━━━━━ DATA SUPPLIED ━━━━━
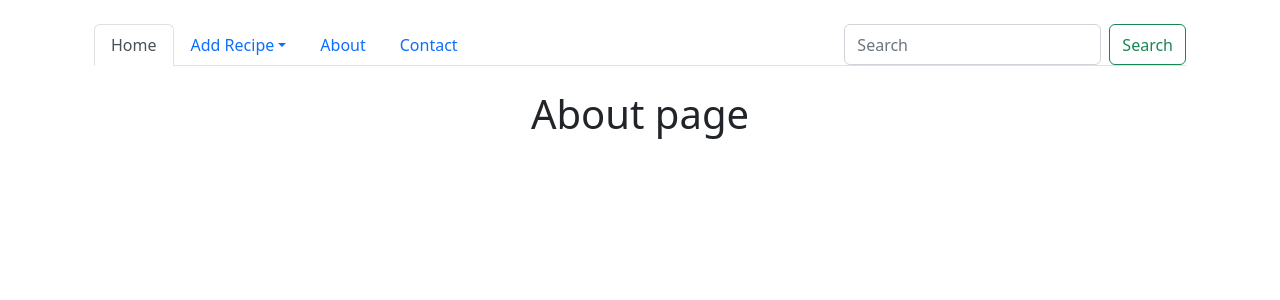
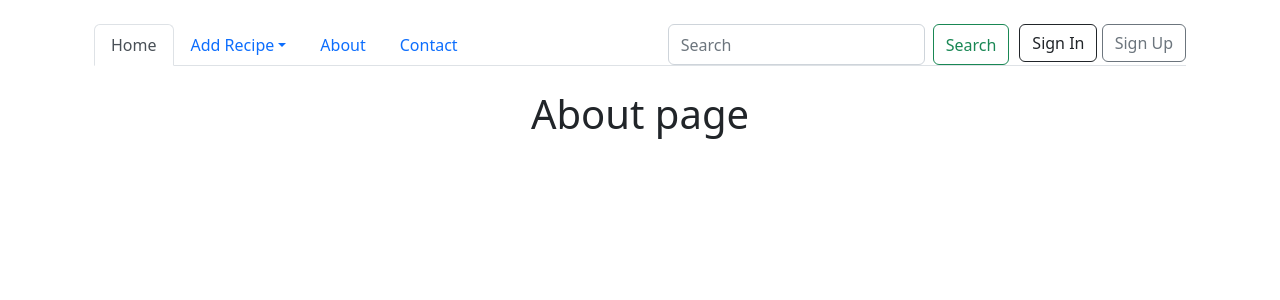
Before and after one commit to JolomonSon/Recipe-App, a Django app: page /about/ in a window 1280 px wide. Shown: the top 300 px of the page. Run offline with Django 4.2, Linux system fonts and the light colour scheme.

Commit message:
Updated navbar with Sign In/Up buttons

```diff
--- a/recipe/main/templates/includes/navbar.html
+++ b/recipe/main/templates/includes/navbar.html
@@ -23,5 +23,17 @@
       <input class="form-control me-2" type="search" placeholder="Search" aria-label="Search">
       <button class="btn btn-outline-success" type="submit">Search</button>
     </form>
+    <div style="margin-left:10px ;">
+      <button class="btn btn-outline-dark" type="submit">Sign In</button>
+      <button class="btn btn-outline-secondary" type="submit">Sign Up</button>
+      <!--
+      {% if user.is_authenticated %}
+      <button class="btn btn-outline-danger" type="submit">Sign Out</button>
+      {% else %}
+      <button class="btn btn-outline-dark" type="submit">Sign In</button>
+      <button class="btn btn-outline-white" type="submit">Sign Up</button>
+      {% endif %}
+      -->
+    </div>
   </ul>
 </div>
```
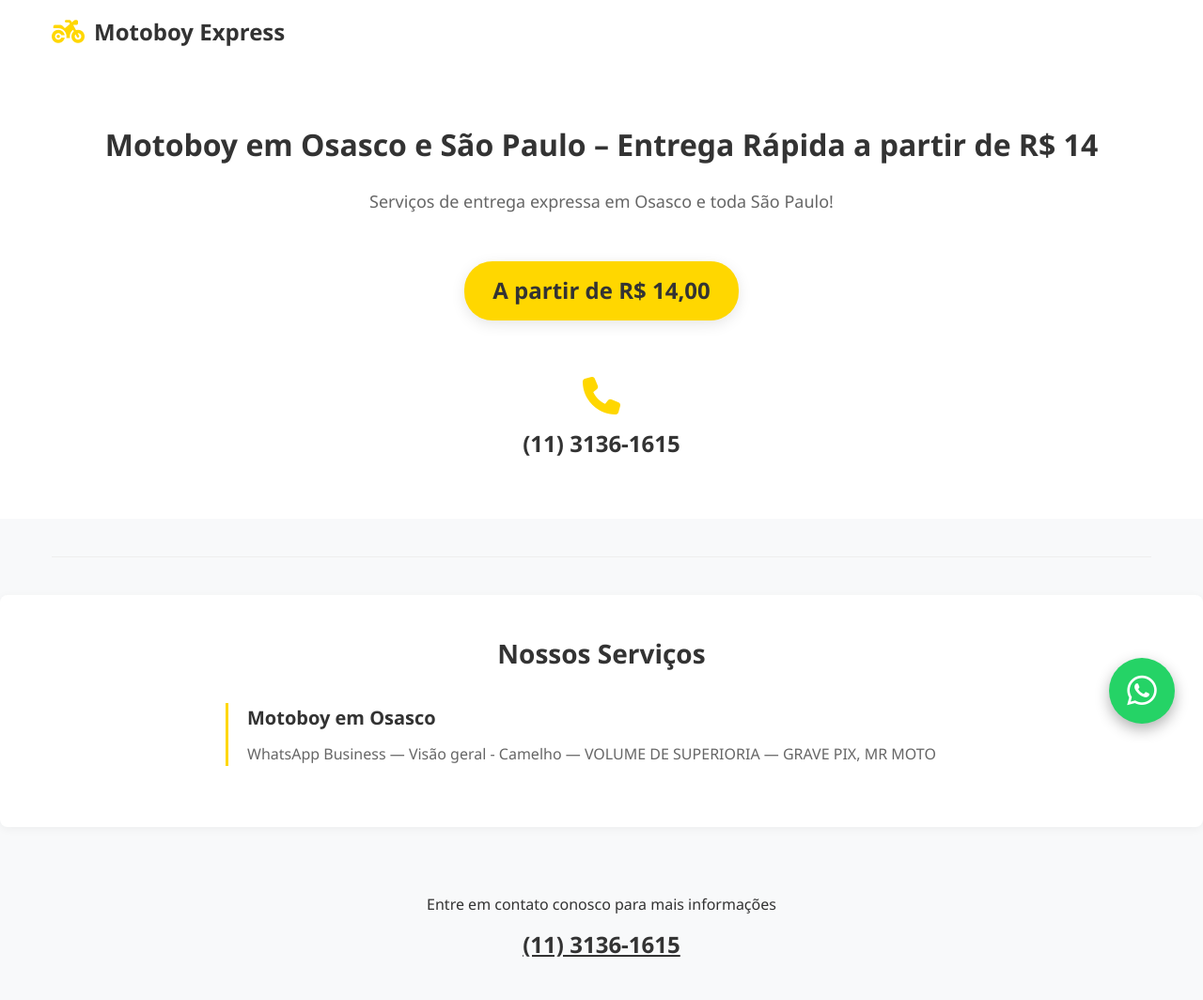
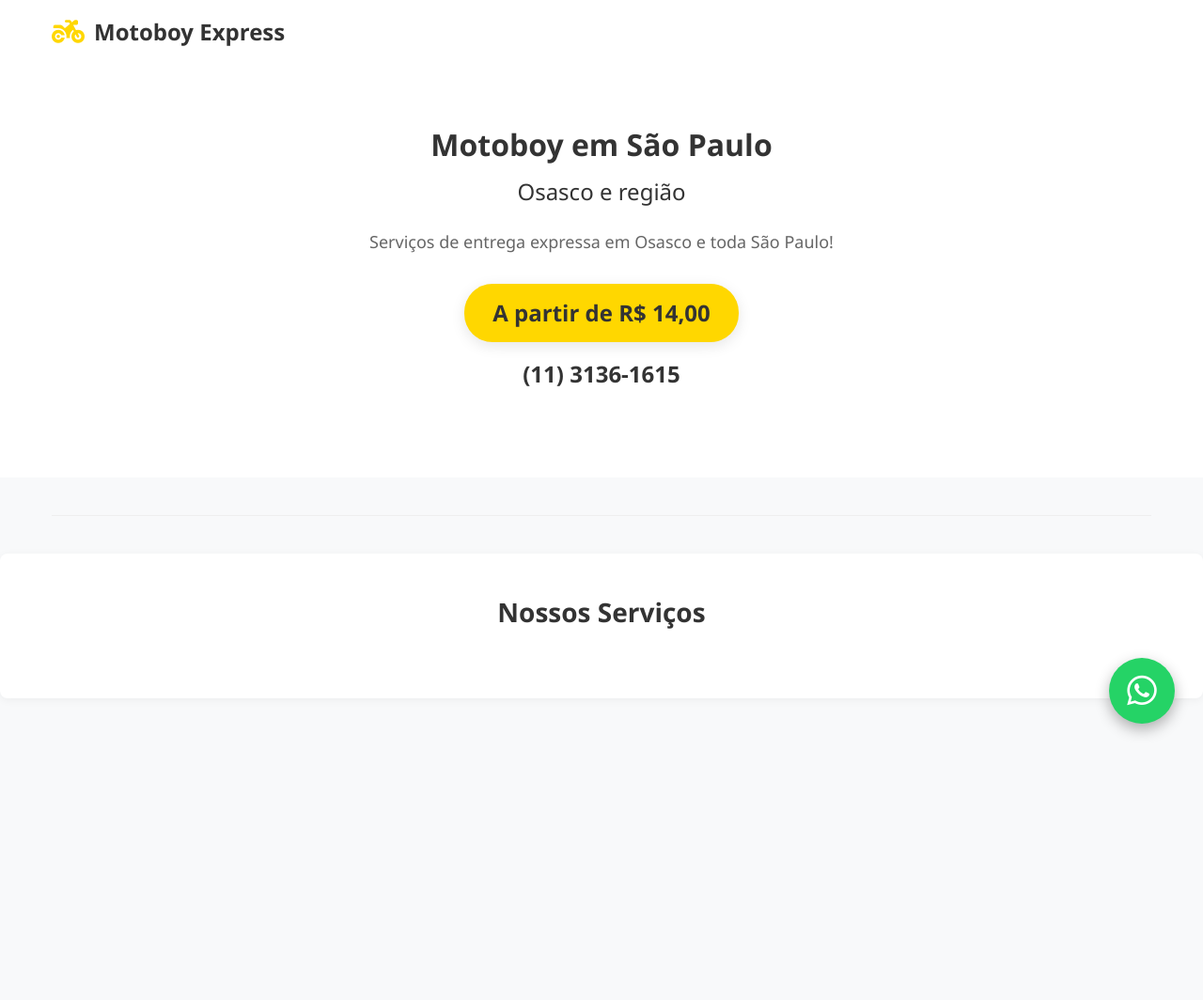
Before and after one commit to Camelo-entregas/osascoeregiao, a plain HTML site: page index.html in a window 1280 px wide. Shown: the whole page at 94% size. After the commit the page ends 800 px from the top, so only its background shows below. Drawn offline with Linux system fonts and the light colour scheme.

Commit message:
Add files via upload
alterei o arquivo

```diff
--- a/index.html
+++ b/index.html
@@ -3,7 +3,7 @@
 <head>
     <meta charset="UTF-8">
     <meta name="viewport" content="width=device-width, initial-scale=1.0">
-    <title>Motoboy Express - Entrega Rápida em Osasco e SP</title>
+    <title>Motoboy em São Paulo e Osasco - Entrega Rápida</title>
     <link rel="stylesheet" href="https://cdnjs.cloudflare.com/ajax/libs/font-awesome/6.4.0/css/all.min.css">
     <style>
         * {
@@ -54,11 +54,18 @@
             margin-bottom: 30px;
         }
 
-        .hero h1 {
+        .main-title {
             font-size: 32px;
             color: #333;
+            margin-bottom: 5px;
+            font-weight: 600;
+        }
+
+        .subtitle {
+            font-size: 24px;
+            color: #333;
             margin-bottom: 20px;
-            font-weight: 600;
+            font-weight: 500;
         }
 
         .hero p {
@@ -70,16 +77,28 @@
             margin-right: auto;
         }
 
+        .price-container {
+            display: flex;
+            flex-direction: column;
+            align-items: center;
+            margin: 30px 0;
+        }
+
         .price-tag {
-            display: inline-block;
             background-color: #FFD700;
             color: #333;
             font-weight: bold;
             padding: 12px 30px;
             border-radius: 30px;
             font-size: 24px;
-            margin: 20px 0;
             box-shadow: 0 4px 15px rgba(0,0,0,0.1);
+            margin-bottom: 15px;
+        }
+
+        .phone-number {
+            font-size: 24px;
+            font-weight: bold;
+            color: #333;
         }
 
         .divider {
@@ -103,44 +122,6 @@
             margin-bottom: 30px;
             text-align: center;
             font-weight: 600;
-        }
-
-        .services-list {
-            list-style: none;
-            max-width: 800px;
-            margin: 0 auto;
-        }
-
-        .service-item {
-            margin-bottom: 25px;
-            padding-left: 20px;
-            border-left: 3px solid #FFD700;
-        }
-
-        .service-item h3 {
-            font-size: 20px;
-            color: #333;
-            margin-bottom: 10px;
-            font-weight: 600;
-        }
-
-        .service-item p {
-            color: #666;
-            font-size: 16px;
-        }
-
-        /* Contact Section */
-        .contact {
-            text-align: center;
-            padding: 40px 0;
-        }
-
-        .phone-number {
-            font-size: 24px;
-            font-weight: bold;
-            color: #333;
-            margin-top: 10px;
-            display: block;
         }
 
         /* WhatsApp Button */
@@ -170,13 +151,21 @@
 
         /* Responsive Design */
         @media (max-width: 768px) {
-            .hero h1 {
+            .main-title {
                 font-size: 28px;
+            }
+
+            .subtitle {
+                font-size: 20px;
             }
 
             .price-tag {
                 font-size: 20px;
                 padding: 10px 25px;
+            }
+
+            .phone-number {
+                font-size: 20px;
             }
 
             .section-title {
@@ -212,14 +201,13 @@
     <!-- Hero Section -->
     <section class="hero">
         <div class="container">
-            <h1>Motoboy em Osasco e São Paulo – Entrega Rápida a partir de R$ 14</h1>
+            <h1 class="main-title">Motoboy em São Paulo</h1>
+            <h2 class="subtitle">Osasco e região</h2>
             <p>Serviços de entrega expressa em Osasco e toda São Paulo!</p>
-            <div class="price-tag">A partir de R$ 14,00</div>
 
-            <!-- Ícone amarelo com telefone abaixo -->
-            <div style="margin-top: 40px;">
-                <i class="fas fa-phone" style="font-size: 40px; color: #FFD700;"></i>
-                <span class="phone-number">(11) 3136-1615</span>
+            <div class="price-container">
+                <div class="price-tag">A partir de R$ 14,00</div>
+                <div class="phone-number">(11) 3136-1615</div>
             </div>
         </div>
     </section>
@@ -232,21 +220,7 @@
     <section class="services">
         <div class="container">
             <h2 class="section-title">Nossos Serviços</h2>
-            <ul class="services-list">
-                <li class="service-item">
-                    <h3>Motoboy em Osasco</h3>
-                    <p>WhatsApp Business — Visão geral - Camelho — VOLUME DE SUPERIORIA — GRAVE PIX, MR MOTO</p>
-                </li>
-                <!-- Adicione mais serviços conforme necessário -->
-            </ul>
-        </div>
-    </section>
-
-    <!-- Contact Section -->
-    <section class="contact">
-        <div class="container">
-            <p>Entre em contato conosco para mais informações</p>
-            <a href="tel:1131361615" class="phone-number">(11) 3136-1615</a>
+            <!-- Adicione seus serviços aqui -->
         </div>
     </section>
 </body>
```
━━━━━
| TASK |
Could you copy each line above exactly as written, minus any pictures?

| YOUR RESPONSE |
Before and after one commit to JolomonSon/Recipe-App, a Django app: page /about/ in a window 1280 px wide. Shown: the top 300 px of the page. Run offline with Django 4.2, Linux system fonts and the light colour scheme.

Commit message:
Updated navbar with Sign In/Up buttons

```diff
--- a/recipe/main/templates/includes/navbar.html
+++ b/recipe/main/templates/includes/navbar.html
@@ -23,5 +23,17 @@
       <input class="form-control me-2" type="search" placeholder="Search" aria-label="Search">
       <button class="btn btn-outline-success" type="submit">Search</button>
     </form>
+    <div style="margin-left:10px ;">
+      <button class="btn btn-outline-dark" type="submit">Sign In</button>
+      <button class="btn btn-outline-secondary" type="submit">Sign Up</button>
+      <!--
+      {% if user.is_authenticated %}
+      <button class="btn btn-outline-danger" type="submit">Sign Out</button>
+      {% else %}
+      <button class="btn btn-outline-dark" type="submit">Sign In</button>
+      <button class="btn btn-outline-white" type="submit">Sign Up</button>
+      {% endif %}
+      -->
+    </div>
   </ul>
 </div>
```
Before and after one commit to Camelo-entregas/osascoeregiao, a plain HTML site: page index.html in a window 1280 px wide. Shown: the whole page at 94% size. After the commit the page ends 800 px from the top, so only its background shows below. Drawn offline with Linux system fonts and the light colour scheme.

Commit message:
Add files via upload
alterei o arquivo

```diff
--- a/index.html
+++ b/index.html
@@ -3,7 +3,7 @@
 <head>
     <meta charset="UTF-8">
     <meta name="viewport" content="width=device-width, initial-scale=1.0">
-    <title>Motoboy Express - Entrega Rápida em Osasco e SP</title>
+    <title>Motoboy em São Paulo e Osasco - Entrega Rápida</title>
     <link rel="stylesheet" href="https://cdnjs.cloudflare.com/ajax/libs/font-awesome/6.4.0/css/all.min.css">
     <style>
         * {
@@ -54,11 +54,18 @@
             margin-bottom: 30px;
         }
 
-        .hero h1 {
+        .main-title {
             font-size: 32px;
             color: #333;
+            margin-bottom: 5px;
+            font-weight: 600;
+        }
+
+        .subtitle {
+            font-size: 24px;
+            color: #333;
             margin-bottom: 20px;
-            font-weight: 600;
+            font-weight: 500;
         }
 
         .hero p {
@@ -70,16 +77,28 @@
             margin-right: auto;
         }
 
+        .price-container {
+            display: flex;
+            flex-direction: column;
+            align-items: center;
+            margin: 30px 0;
+        }
+
         .price-tag {
-            display: inline-block;
             background-color: #FFD700;
             color: #333;
             font-weight: bold;
             padding: 12px 30px;
             border-radius: 30px;
             font-size: 24px;
-            margin: 20px 0;
             box-shadow: 0 4px 15px rgba(0,0,0,0.1);
+            margin-bottom: 15px;
+        }
+
+        .phone-number {
+            font-size: 24px;
+            font-weight: bold;
+            color: #333;
         }
 
         .divider {
@@ -103,44 +122,6 @@
             margin-bottom: 30px;
             text-align: center;
             font-weight: 600;
-        }
-
-        .services-list {
-            list-style: none;
-            max-width: 800px;
-            margin: 0 auto;
-        }
-
-        .service-item {
-            margin-bottom: 25px;
-            padding-left: 20px;
-            border-left: 3px solid #FFD700;
-        }
-
-        .service-item h3 {
-            font-size: 20px;
-            color: #333;
-            margin-bottom: 10px;
-            font-weight: 600;
-        }
-
-        .service-item p {
-            color: #666;
-            font-size: 16px;
-        }
-
-        /* Contact Section */
-        .contact {
-            text-align: center;
-            padding: 40px 0;
-        }
-
-        .phone-number {
-            font-size: 24px;
-            font-weight: bold;
-            color: #333;
-            margin-top: 10px;
-            display: block;
         }
 
         /* WhatsApp Button */
@@ -170,13 +151,21 @@
 
         /* Responsive Design */
         @media (max-width: 768px) {
-            .hero h1 {
+            .main-title {
                 font-size: 28px;
+            }
+
+            .subtitle {
+                font-size: 20px;
             }
 
             .price-tag {
                 font-size: 20px;
                 padding: 10px 25px;
+            }
+
+            .phone-number {
+                font-size: 20px;
             }
 
             .section-title {
@@ -212,14 +201,13 @@
     <!-- Hero Section -->
     <section class="hero">
         <div class="container">
-            <h1>Motoboy em Osasco e São Paulo – Entrega Rápida a partir de R$ 14</h1>
+            <h1 class="main-title">Motoboy em São Paulo</h1>
+            <h2 class="subtitle">Osasco e região</h2>
             <p>Serviços de entrega expressa em Osasco e toda São Paulo!</p>
-            <div class="price-tag">A partir de R$ 14,00</div>
 
-            <!-- Ícone amarelo com telefone abaixo -->
-            <div style="margin-top: 40px;">
-                <i class="fas fa-phone" style="font-size: 40px; color: #FFD700;"></i>
-                <span class="phone-number">(11) 3136-1615</span>
+            <div class="price-container">
+                <div class="price-tag">A partir de R$ 14,00</div>
+                <div class="phone-number">(11) 3136-1615</div>
             </div>
         </div>
     </section>
@@ -232,21 +220,7 @@
     <section class="services">
         <div class="container">
             <h2 class="section-title">Nossos Serviços</h2>
-            <ul class="services-list">
-                <li class="service-item">
-                    <h3>Motoboy em Osasco</h3>
-                    <p>WhatsApp Business — Visão geral - Camelho — VOLUME DE SUPERIORIA — GRAVE PIX, MR MOTO</p>
-                </li>
-                <!-- Adicione mais serviços conforme necessário -->
-            </ul>
-        </div>
-    </section>
-
-    <!-- Contact Section -->
-    <section class="contact">
-        <div class="container">
-            <p>Entre em contato conosco para mais informações</p>
-            <a href="tel:1131361615" class="phone-number">(11) 3136-1615</a>
+            <!-- Adicione seus serviços aqui -->
         </div>
     </section>
 </body>
```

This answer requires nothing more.